*** MATERIAL SHOWN ***

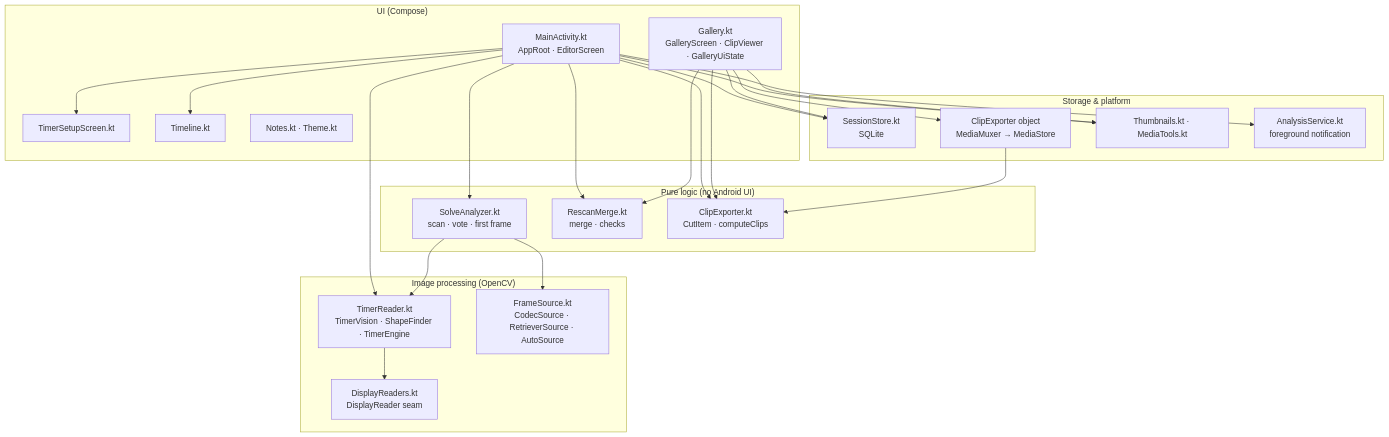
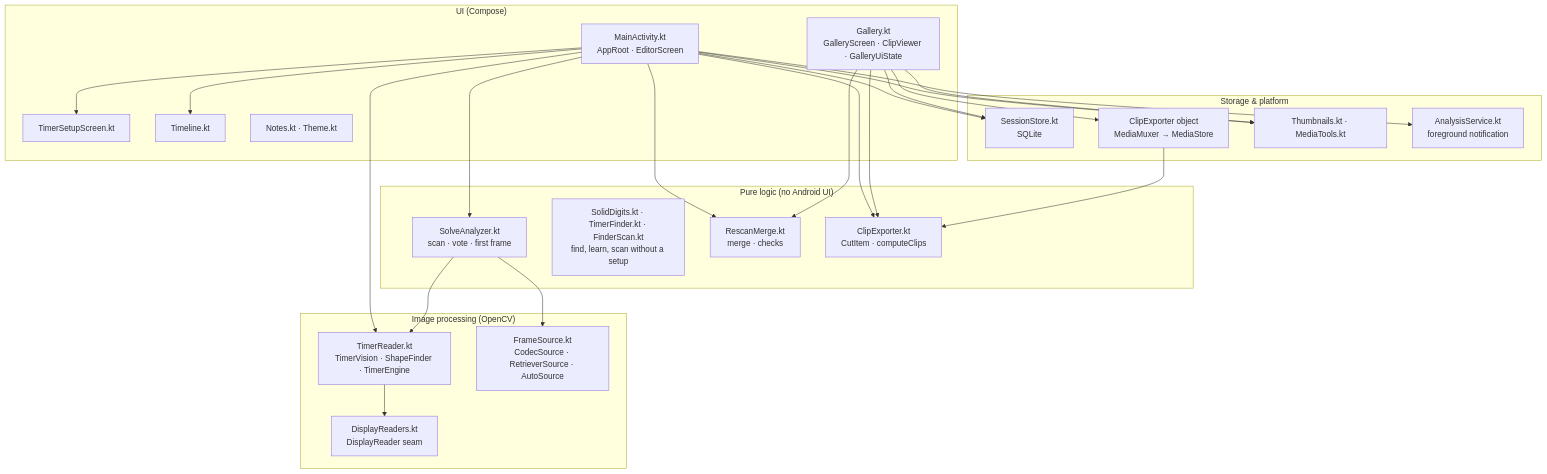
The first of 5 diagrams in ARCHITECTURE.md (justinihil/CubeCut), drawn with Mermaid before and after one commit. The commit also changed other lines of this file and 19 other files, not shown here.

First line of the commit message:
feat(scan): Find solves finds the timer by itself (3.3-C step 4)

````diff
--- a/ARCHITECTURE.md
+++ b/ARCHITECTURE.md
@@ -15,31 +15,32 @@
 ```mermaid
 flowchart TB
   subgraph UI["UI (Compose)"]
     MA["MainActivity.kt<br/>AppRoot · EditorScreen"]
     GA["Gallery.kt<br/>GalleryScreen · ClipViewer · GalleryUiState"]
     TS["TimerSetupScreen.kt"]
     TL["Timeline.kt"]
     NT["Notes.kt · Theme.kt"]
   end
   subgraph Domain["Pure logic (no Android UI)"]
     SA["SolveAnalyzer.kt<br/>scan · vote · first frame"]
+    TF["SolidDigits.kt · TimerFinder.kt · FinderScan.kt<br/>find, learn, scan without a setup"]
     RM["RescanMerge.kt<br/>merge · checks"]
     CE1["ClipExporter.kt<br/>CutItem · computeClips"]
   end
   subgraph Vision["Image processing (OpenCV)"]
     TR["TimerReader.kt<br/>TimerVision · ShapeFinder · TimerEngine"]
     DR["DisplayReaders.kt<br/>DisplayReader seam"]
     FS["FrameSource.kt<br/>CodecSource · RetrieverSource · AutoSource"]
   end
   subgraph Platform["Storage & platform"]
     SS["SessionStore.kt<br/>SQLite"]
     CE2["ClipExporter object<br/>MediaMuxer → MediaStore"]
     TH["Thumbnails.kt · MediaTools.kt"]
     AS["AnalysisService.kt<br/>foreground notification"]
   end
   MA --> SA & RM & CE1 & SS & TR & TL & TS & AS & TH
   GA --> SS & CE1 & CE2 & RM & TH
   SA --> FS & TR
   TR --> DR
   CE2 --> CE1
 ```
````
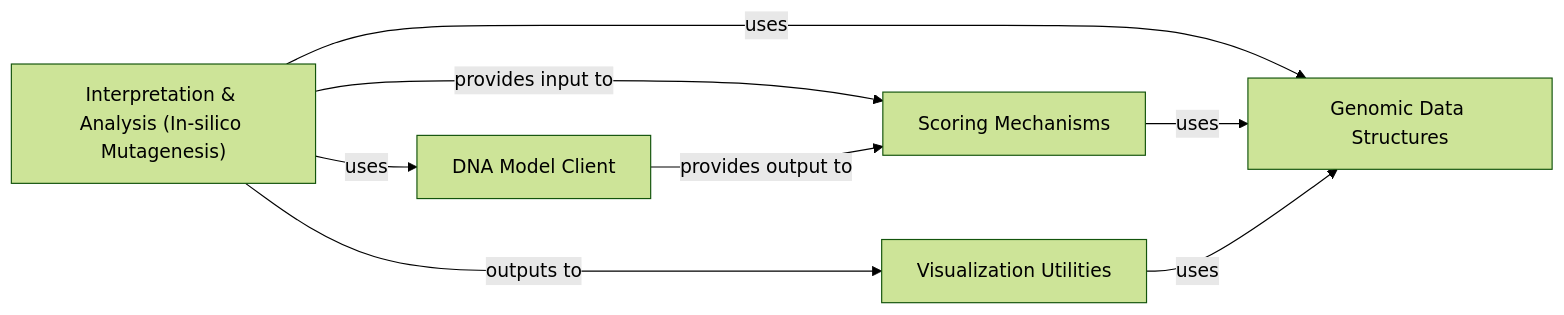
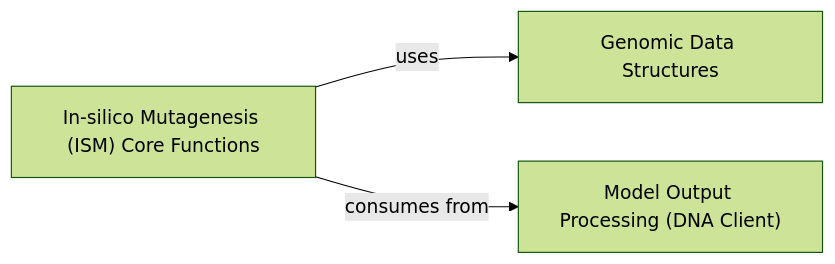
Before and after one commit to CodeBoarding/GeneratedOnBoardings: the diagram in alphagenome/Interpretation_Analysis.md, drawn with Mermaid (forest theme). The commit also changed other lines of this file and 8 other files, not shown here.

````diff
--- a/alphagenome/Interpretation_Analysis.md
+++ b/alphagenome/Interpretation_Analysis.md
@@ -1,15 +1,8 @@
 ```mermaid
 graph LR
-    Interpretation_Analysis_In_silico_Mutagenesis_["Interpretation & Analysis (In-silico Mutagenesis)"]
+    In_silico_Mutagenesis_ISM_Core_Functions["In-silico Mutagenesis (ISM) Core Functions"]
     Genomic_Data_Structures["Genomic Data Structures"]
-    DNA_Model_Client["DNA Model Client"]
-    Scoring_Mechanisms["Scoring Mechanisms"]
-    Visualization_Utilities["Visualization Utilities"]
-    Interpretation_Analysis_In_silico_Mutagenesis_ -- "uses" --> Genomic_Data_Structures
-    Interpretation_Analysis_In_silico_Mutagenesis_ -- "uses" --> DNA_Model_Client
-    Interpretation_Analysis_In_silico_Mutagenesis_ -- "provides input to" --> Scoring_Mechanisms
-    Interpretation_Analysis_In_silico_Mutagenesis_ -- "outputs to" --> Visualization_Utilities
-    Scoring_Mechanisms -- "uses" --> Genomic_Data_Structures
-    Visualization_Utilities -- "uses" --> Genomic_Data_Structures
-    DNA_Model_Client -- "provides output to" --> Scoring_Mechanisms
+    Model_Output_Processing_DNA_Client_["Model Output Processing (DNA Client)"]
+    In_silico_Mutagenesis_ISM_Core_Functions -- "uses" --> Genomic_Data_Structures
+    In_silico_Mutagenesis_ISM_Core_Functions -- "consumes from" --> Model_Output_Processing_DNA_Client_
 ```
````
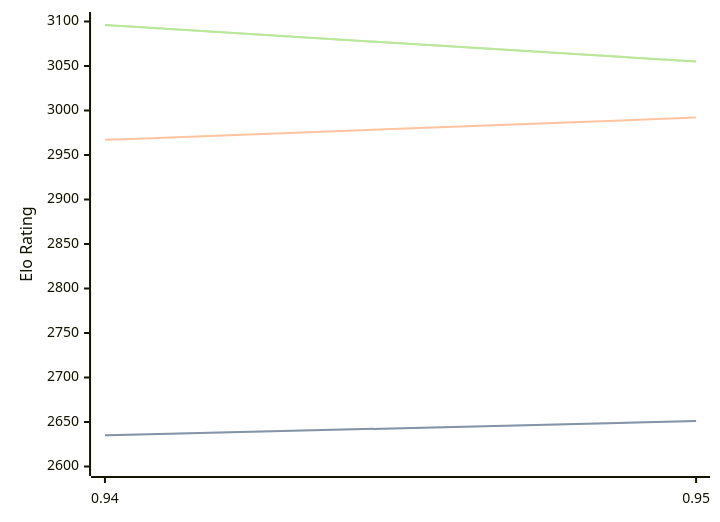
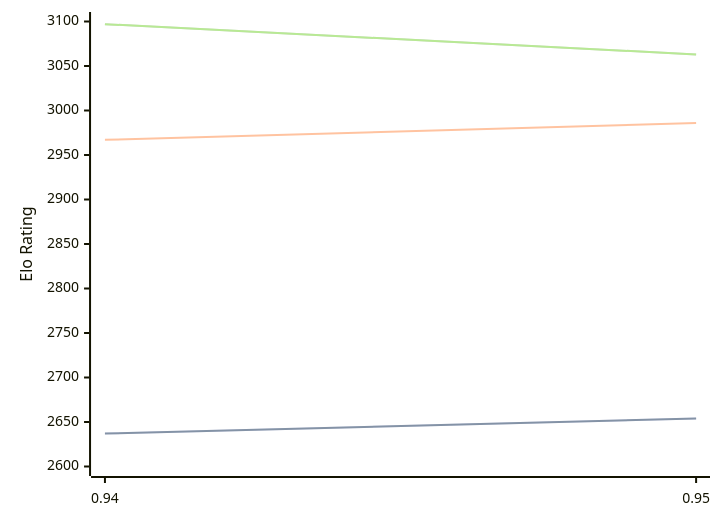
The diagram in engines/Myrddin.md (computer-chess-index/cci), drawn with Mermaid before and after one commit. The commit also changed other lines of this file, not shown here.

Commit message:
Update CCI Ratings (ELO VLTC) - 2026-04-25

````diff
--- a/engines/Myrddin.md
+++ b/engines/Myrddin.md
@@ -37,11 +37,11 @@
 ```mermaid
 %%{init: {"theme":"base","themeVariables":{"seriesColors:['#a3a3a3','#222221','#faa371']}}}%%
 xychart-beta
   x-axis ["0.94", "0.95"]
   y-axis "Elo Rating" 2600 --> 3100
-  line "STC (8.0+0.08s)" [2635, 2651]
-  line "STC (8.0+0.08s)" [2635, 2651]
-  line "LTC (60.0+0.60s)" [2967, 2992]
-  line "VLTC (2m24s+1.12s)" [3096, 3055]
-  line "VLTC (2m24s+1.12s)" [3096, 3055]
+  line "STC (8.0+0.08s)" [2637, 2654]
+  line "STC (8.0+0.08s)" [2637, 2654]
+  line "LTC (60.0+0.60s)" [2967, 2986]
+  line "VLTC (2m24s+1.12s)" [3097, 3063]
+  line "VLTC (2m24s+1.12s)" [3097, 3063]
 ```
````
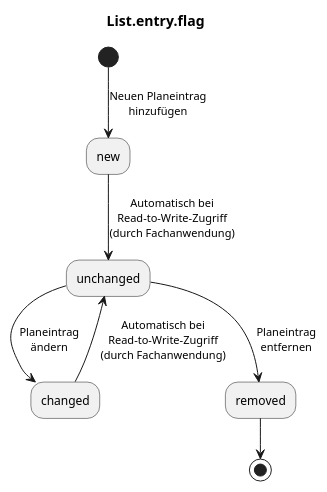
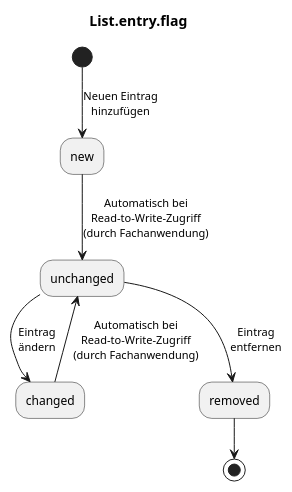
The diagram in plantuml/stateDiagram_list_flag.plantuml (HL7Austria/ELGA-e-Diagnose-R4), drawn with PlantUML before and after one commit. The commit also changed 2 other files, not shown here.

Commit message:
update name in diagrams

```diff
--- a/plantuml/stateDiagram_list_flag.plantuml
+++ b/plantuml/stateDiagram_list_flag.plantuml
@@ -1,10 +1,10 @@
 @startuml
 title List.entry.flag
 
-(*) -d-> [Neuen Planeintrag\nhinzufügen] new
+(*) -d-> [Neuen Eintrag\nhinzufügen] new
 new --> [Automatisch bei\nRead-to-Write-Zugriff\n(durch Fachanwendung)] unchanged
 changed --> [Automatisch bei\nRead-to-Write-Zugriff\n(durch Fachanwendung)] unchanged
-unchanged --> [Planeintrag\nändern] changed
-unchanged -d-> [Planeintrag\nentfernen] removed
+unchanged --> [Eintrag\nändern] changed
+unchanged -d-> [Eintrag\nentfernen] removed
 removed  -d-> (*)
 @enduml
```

*** End of MATERIAL SHOWN ***

ABOUT THIS TASK → All that is needed is the span from the line with "Output Processing (DNA" through the last line of the material above, reproduced exactly and free of pictures.

REPLY TO THE TASK →
+    Model_Output_Processing_DNA_Client_["Model Output Processing (DNA Client)"]
+    In_silico_Mutagenesis_ISM_Core_Functions -- "uses" --> Genomic_Data_Structures
+    In_silico_Mutagenesis_ISM_Core_Functions -- "consumes from" --> Model_Output_Processing_DNA_Client_
 ```
````
The diagram in engines/Myrddin.md (computer-chess-index/cci), drawn with Mermaid before and after one commit. The commit also changed other lines of this file, not shown here.

Commit message:
Update CCI Ratings (ELO VLTC) - 2026-04-25

````diff
--- a/engines/Myrddin.md
+++ b/engines/Myrddin.md
@@ -37,11 +37,11 @@
 ```mermaid
 %%{init: {"theme":"base","themeVariables":{"seriesColors:['#a3a3a3','#222221','#faa371']}}}%%
 xychart-beta
   x-axis ["0.94", "0.95"]
   y-axis "Elo Rating" 2600 --> 3100
-  line "STC (8.0+0.08s)" [2635, 2651]
-  line "STC (8.0+0.08s)" [2635, 2651]
-  line "LTC (60.0+0.60s)" [2967, 2992]
-  line "VLTC (2m24s+1.12s)" [3096, 3055]
-  line "VLTC (2m24s+1.12s)" [3096, 3055]
+  line "STC (8.0+0.08s)" [2637, 2654]
+  line "STC (8.0+0.08s)" [2637, 2654]
+  line "LTC (60.0+0.60s)" [2967, 2986]
+  line "VLTC (2m24s+1.12s)" [3097, 3063]
+  line "VLTC (2m24s+1.12s)" [3097, 3063]
 ```
````
The diagram in plantuml/stateDiagram_list_flag.plantuml (HL7Austria/ELGA-e-Diagnose-R4), drawn with PlantUML before and after one commit. The commit also changed 2 other files, not shown here.

Commit message:
update name in diagrams

```diff
--- a/plantuml/stateDiagram_list_flag.plantuml
+++ b/plantuml/stateDiagram_list_flag.plantuml
@@ -1,10 +1,10 @@
 @startuml
 title List.entry.flag
 
-(*) -d-> [Neuen Planeintrag\nhinzufügen] new
+(*) -d-> [Neuen Eintrag\nhinzufügen] new
 new --> [Automatisch bei\nRead-to-Write-Zugriff\n(durch Fachanwendung)] unchanged
 changed --> [Automatisch bei\nRead-to-Write-Zugriff\n(durch Fachanwendung)] unchanged
-unchanged --> [Planeintrag\nändern] changed
-unchanged -d-> [Planeintrag\nentfernen] removed
+unchanged --> [Eintrag\nändern] changed
+unchanged -d-> [Eintrag\nentfernen] removed
 removed  -d-> (*)
 @enduml
```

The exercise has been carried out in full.